Homage Tokyo’s mission is to address this significant environmental challenge. The organization focuses on promoting fashion sustainability by extending the life of garments through Tokyo-based clothing swaps. The group is made up of a diverse range of nationalities and members, and its goals include promoting recycling, increasing accessibility, and fostering community bonds through fabric.

We speak with the organization’s founder, Pradi Hargianto, and planner Alli Cottrell, to learn more about this environmentally-minded, modern-day treasure hunt.

Metropolis: Have you always been interested in fashion sustainability?

Pradi Hargianto: Since I was a student in 2016, I’ve been volunteering with Tokyo River Friends to clean up rivers in Tokyo. I have also always liked thrifting. While it’s more of a hobby now, thrifting was a necessity when I was a student because I was not earning a full-time salary.

Alli Cottrell: I grew up in a small community in Wisconsin, United States. My family was into self-sustainability, and my parents had a hobby farm with a fruit orchard, vegetable farm, goats to produce milk and chickens for eggs. As I got older, this evolved into an interest in recycling.
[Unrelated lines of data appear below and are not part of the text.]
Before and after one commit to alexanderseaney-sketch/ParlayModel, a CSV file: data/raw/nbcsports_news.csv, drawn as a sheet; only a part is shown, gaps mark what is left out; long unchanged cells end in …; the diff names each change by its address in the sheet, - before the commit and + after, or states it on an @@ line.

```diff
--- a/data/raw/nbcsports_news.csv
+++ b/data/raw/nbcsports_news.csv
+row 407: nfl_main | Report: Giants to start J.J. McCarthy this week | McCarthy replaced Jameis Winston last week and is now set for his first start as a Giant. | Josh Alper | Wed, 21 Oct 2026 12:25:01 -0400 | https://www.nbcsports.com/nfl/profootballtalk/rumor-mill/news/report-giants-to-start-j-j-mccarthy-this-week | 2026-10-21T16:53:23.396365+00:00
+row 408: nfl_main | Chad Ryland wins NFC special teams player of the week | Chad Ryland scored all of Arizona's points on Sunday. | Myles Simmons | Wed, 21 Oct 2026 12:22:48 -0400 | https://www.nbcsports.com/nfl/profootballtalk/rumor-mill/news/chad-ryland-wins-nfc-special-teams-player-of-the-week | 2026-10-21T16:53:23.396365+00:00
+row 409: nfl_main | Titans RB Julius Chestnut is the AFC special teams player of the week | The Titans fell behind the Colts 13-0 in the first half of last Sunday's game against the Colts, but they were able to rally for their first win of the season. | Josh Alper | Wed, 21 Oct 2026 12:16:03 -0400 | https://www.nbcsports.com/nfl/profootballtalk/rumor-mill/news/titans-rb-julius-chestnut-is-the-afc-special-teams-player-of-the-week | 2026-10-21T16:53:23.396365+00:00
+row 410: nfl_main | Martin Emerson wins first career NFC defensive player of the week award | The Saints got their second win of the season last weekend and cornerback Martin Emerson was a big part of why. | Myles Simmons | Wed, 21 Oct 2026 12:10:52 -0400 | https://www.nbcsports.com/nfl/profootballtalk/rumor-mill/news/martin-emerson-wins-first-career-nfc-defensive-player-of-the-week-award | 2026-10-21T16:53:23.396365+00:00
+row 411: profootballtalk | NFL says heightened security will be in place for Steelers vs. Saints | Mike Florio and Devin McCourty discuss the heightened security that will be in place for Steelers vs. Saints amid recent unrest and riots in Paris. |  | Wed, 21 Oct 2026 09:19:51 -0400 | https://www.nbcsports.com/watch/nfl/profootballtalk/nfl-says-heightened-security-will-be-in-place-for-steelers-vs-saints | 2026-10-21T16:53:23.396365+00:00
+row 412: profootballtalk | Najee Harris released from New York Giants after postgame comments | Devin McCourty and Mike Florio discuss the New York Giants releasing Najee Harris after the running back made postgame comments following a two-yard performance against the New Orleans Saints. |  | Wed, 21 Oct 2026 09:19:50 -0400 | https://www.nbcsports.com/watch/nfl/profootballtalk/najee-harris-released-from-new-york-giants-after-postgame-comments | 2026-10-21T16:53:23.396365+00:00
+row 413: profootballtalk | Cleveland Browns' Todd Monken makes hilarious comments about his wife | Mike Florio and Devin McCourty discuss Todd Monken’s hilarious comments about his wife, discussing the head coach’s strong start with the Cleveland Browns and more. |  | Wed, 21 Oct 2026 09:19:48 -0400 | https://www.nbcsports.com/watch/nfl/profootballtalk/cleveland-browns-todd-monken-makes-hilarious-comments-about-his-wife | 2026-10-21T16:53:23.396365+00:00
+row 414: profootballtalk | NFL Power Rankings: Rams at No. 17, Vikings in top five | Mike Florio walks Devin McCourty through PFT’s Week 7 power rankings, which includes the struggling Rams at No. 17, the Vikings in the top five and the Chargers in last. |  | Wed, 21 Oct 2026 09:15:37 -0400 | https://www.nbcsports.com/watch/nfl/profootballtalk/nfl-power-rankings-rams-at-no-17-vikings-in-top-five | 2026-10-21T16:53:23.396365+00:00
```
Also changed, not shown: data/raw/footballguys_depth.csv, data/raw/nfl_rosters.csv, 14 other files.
As for fashion, I became interested in it during college, where it became a mode of self-expression for me.

M: What is Homage Tokyo? Why did you decide to start it?

Credit: homagetokyo Instagram

PH: When I shared my interests in fashion and sustainability with a friend, I discovered that she shared the same passions and volunteered in beach clean-ups. Together, we wanted to create something to help communities through fashion. An event that was affordable, community-centered and catered towards individuals who need it – like working mothers, single parents, immigrants and students. We wanted to create events that were immersive by holding workshops that teach people how to sew, fix clothes and remake things so they can be used for a longer time. We founded Homage Tokyo in 2021, and although she has since moved out of Tokyo, I have continued events with the help of volunteers.

(Interested in sustainability? Click here to read about Edo Period Sustainability)

M: What are the clothing swap events like?

Credit: homagetokyo Instagram

AC: Clothing swaps are usually held at cafes. In the past, we have held our swaps at eco-friendly cafes like Fab Cafe in Shibuya and Alishan Park in Yoyogi. There is a ¥500 participation fee, and you don’t have to donate any clothing to participate. If people do bring clothing for donation, we do a quality check and make sure there are no tears or stains. If they’re accepted, they go on a rack ready for a new home. Participants can take as many clothes from the racks as they want, even if they don’t donate anything. At the end of the swap, excess clothes are donated to charities like cat shelters and non-profit organizations across Tokyo. Last year, we held a “Spectacular Swap Event” in collaboration with other groups. It was our largest ever, with over 150 participants.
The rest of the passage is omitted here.